──────── DATA EXCERPTS

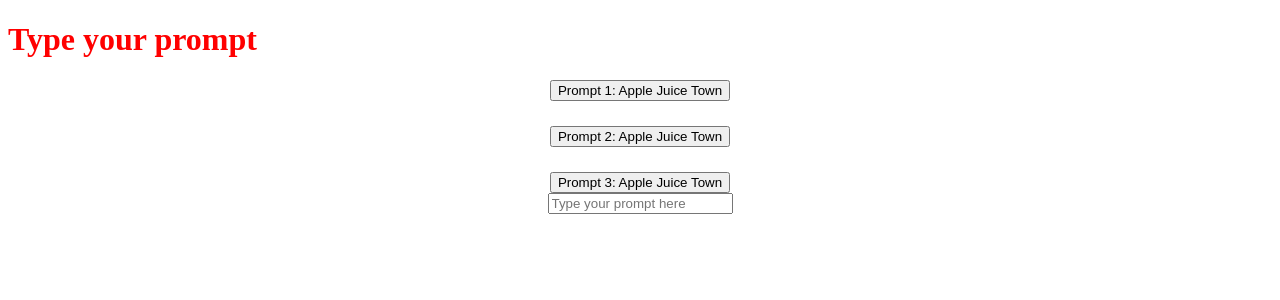
Repository: Appl3Kitti3/PROJECT_4537
Page: ClientSide/index.html
An editor plug-in stored every save of this project. The page is shown before and after the next save, followed by the edit.
The browser window is 1280 px wide. The pictures show the whole page.

Above is the page before, as saved 2024-10-17 20:58:11.

After the next save:
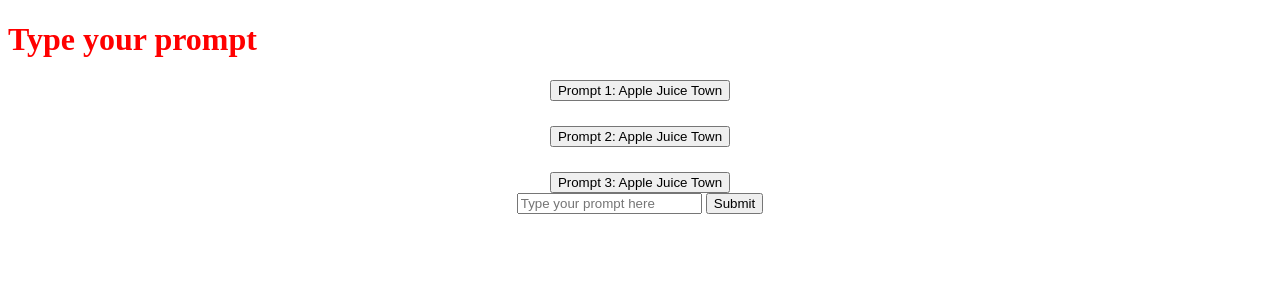
Saved 6 s later.
--- a/ClientSide/index.html
+++ b/ClientSide/index.html
@@ -39,7 +39,7 @@
             <form>
                 <input type="text" id="prompt" placeholder="Type your prompt here" />
 
-
+                <input type="submit" value="Submit" />
             </form>
         </div>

────────────────

__REQUIREMENT__. Reproduce all the entries above exactly. Include no images.

__TASK RESULT__.
Repository: Appl3Kitti3/PROJECT_4537
Page: ClientSide/index.html
An editor plug-in stored every save of this project. The page is shown before and after the next save, followed by the edit.
The browser window is 1280 px wide. The pictures show the whole page.

Above is the page before, as saved 2024-10-17 20:58:11.

After the next save:
Saved 6 s later.
--- a/ClientSide/index.html
+++ b/ClientSide/index.html
@@ -39,7 +39,7 @@
             <form>
                 <input type="text" id="prompt" placeholder="Type your prompt here" />
 
-
+                <input type="submit" value="Submit" />
             </form>
         </div>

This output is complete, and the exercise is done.